Top of LISTED RECORDS

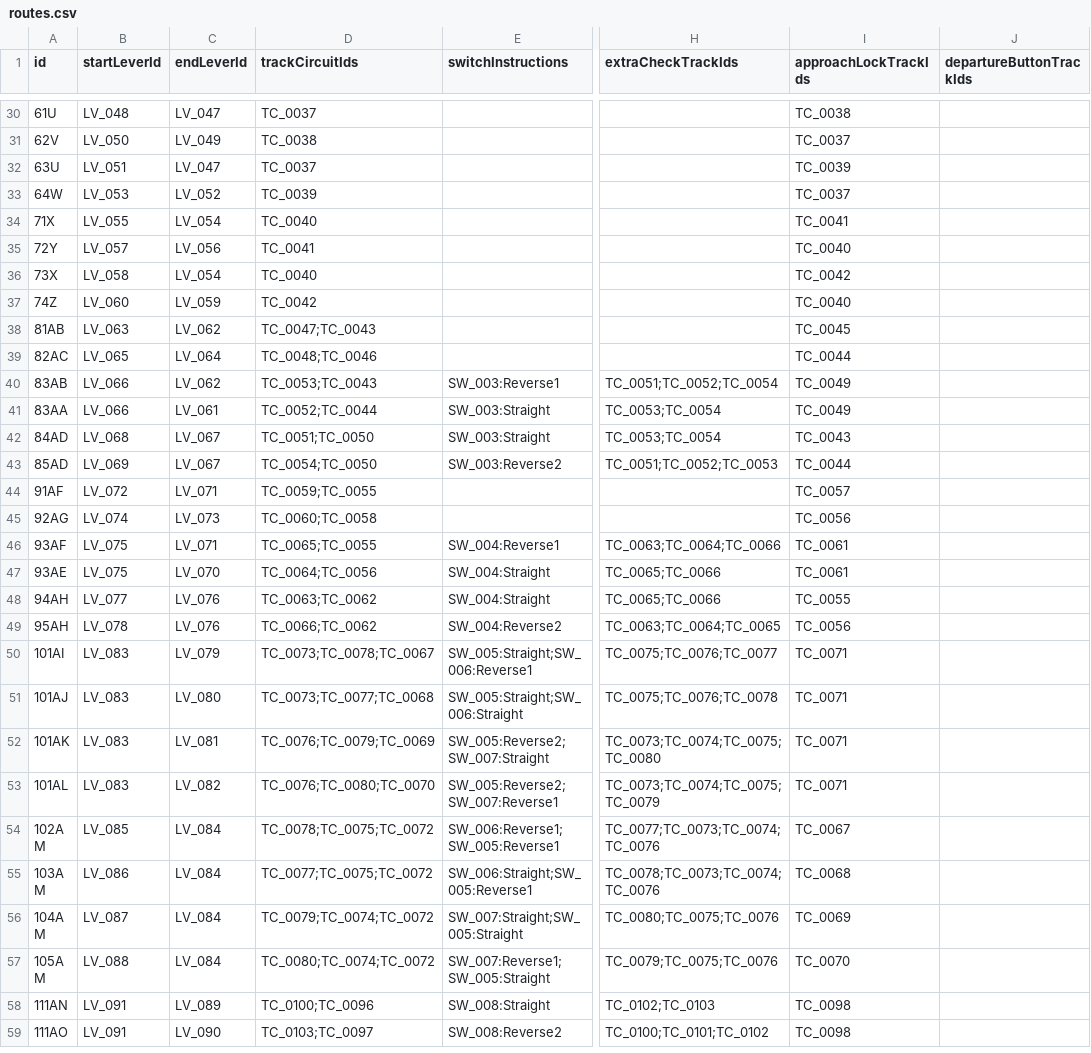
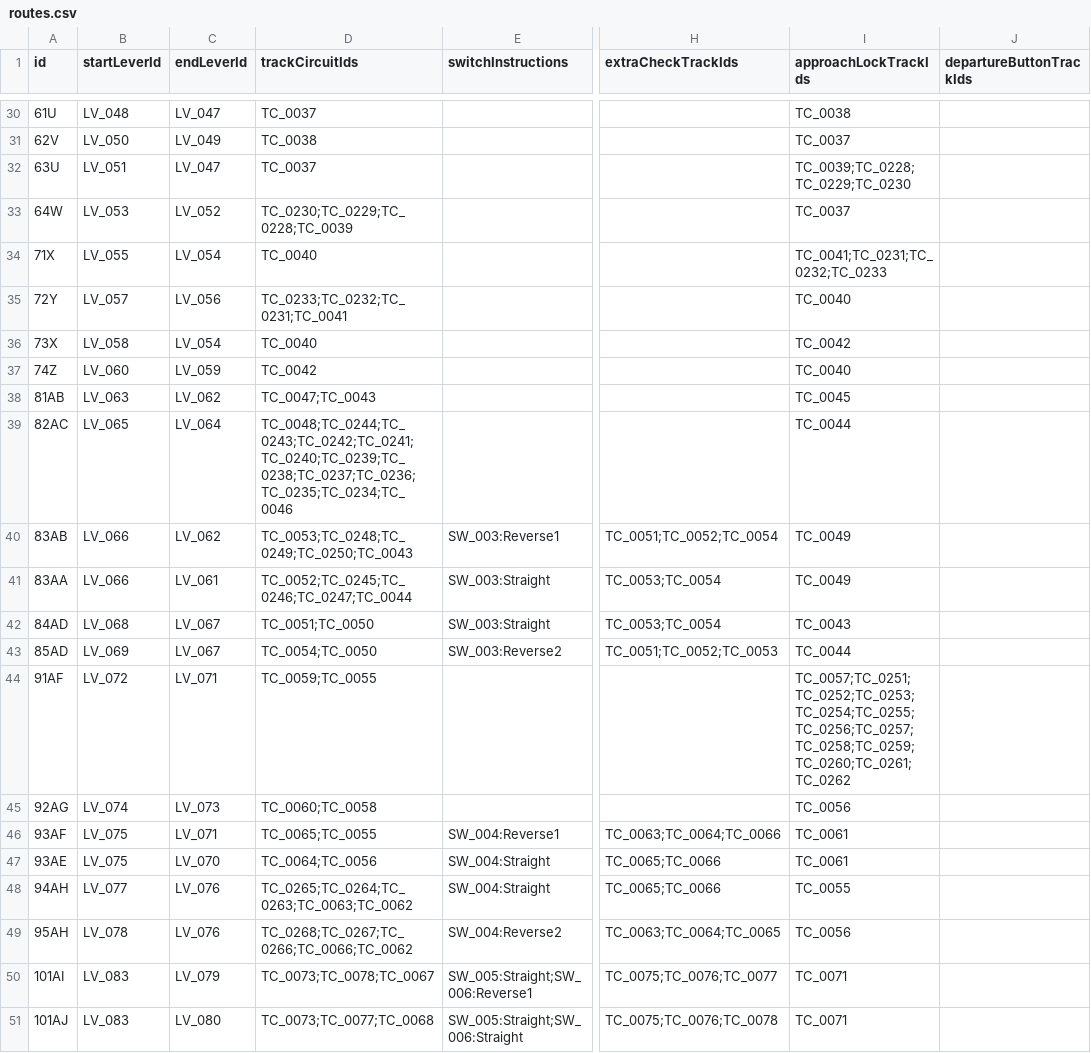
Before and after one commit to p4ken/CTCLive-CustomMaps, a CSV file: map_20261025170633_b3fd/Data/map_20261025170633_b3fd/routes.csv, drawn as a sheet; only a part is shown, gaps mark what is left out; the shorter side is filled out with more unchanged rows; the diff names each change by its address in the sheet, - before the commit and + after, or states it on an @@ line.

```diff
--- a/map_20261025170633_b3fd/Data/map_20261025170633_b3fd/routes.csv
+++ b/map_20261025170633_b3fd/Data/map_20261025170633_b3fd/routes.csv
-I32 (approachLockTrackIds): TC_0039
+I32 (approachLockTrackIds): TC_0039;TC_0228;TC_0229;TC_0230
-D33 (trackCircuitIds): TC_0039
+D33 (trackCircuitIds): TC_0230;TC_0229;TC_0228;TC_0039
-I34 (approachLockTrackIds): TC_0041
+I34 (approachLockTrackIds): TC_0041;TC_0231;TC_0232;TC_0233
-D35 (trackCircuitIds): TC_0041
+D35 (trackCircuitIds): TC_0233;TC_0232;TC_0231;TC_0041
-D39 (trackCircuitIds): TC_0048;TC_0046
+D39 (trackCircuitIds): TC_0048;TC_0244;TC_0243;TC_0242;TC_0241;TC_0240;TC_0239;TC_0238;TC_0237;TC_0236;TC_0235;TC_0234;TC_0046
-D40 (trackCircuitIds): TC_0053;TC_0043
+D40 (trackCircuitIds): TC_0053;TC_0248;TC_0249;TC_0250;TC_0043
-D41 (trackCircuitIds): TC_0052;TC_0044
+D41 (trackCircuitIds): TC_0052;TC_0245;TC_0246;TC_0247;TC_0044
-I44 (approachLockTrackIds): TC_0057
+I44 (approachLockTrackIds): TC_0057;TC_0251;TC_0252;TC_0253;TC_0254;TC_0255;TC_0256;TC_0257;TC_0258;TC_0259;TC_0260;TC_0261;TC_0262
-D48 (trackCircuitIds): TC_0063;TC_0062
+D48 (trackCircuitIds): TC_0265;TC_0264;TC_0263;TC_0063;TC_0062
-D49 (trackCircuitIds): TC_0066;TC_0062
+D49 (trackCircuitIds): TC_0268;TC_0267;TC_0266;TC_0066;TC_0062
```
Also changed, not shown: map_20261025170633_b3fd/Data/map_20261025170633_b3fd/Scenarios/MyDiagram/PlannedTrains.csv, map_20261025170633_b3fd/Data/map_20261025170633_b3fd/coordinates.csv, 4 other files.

Bottom of LISTED RECORDS

Reproduce the records verbatim, omitting all images they contain.

→ FINISHED TASK:
Before and after one commit to p4ken/CTCLive-CustomMaps, a CSV file: map_20261025170633_b3fd/Data/map_20261025170633_b3fd/routes.csv, drawn as a sheet; only a part is shown, gaps mark what is left out; the shorter side is filled out with more unchanged rows; the diff names each change by its address in the sheet, - before the commit and + after, or states it on an @@ line.

```diff
--- a/map_20261025170633_b3fd/Data/map_20261025170633_b3fd/routes.csv
+++ b/map_20261025170633_b3fd/Data/map_20261025170633_b3fd/routes.csv
-I32 (approachLockTrackIds): TC_0039
+I32 (approachLockTrackIds): TC_0039;TC_0228;TC_0229;TC_0230
-D33 (trackCircuitIds): TC_0039
+D33 (trackCircuitIds): TC_0230;TC_0229;TC_0228;TC_0039
-I34 (approachLockTrackIds): TC_0041
+I34 (approachLockTrackIds): TC_0041;TC_0231;TC_0232;TC_0233
-D35 (trackCircuitIds): TC_0041
+D35 (trackCircuitIds): TC_0233;TC_0232;TC_0231;TC_0041
-D39 (trackCircuitIds): TC_0048;TC_0046
+D39 (trackCircuitIds): TC_0048;TC_0244;TC_0243;TC_0242;TC_0241;TC_0240;TC_0239;TC_0238;TC_0237;TC_0236;TC_0235;TC_0234;TC_0046
-D40 (trackCircuitIds): TC_0053;TC_0043
+D40 (trackCircuitIds): TC_0053;TC_0248;TC_0249;TC_0250;TC_0043
-D41 (trackCircuitIds): TC_0052;TC_0044
+D41 (trackCircuitIds): TC_0052;TC_0245;TC_0246;TC_0247;TC_0044
-I44 (approachLockTrackIds): TC_0057
+I44 (approachLockTrackIds): TC_0057;TC_0251;TC_0252;TC_0253;TC_0254;TC_0255;TC_0256;TC_0257;TC_0258;TC_0259;TC_0260;TC_0261;TC_0262
-D48 (trackCircuitIds): TC_0063;TC_0062
+D48 (trackCircuitIds): TC_0265;TC_0264;TC_0263;TC_0063;TC_0062
-D49 (trackCircuitIds): TC_0066;TC_0062
+D49 (trackCircuitIds): TC_0268;TC_0267;TC_0266;TC_0066;TC_0062
```
Also changed, not shown: map_20261025170633_b3fd/Data/map_20261025170633_b3fd/Scenarios/MyDiagram/PlannedTrains.csv, map_20261025170633_b3fd/Data/map_20261025170633_b3fd/coordinates.csv, 4 other files.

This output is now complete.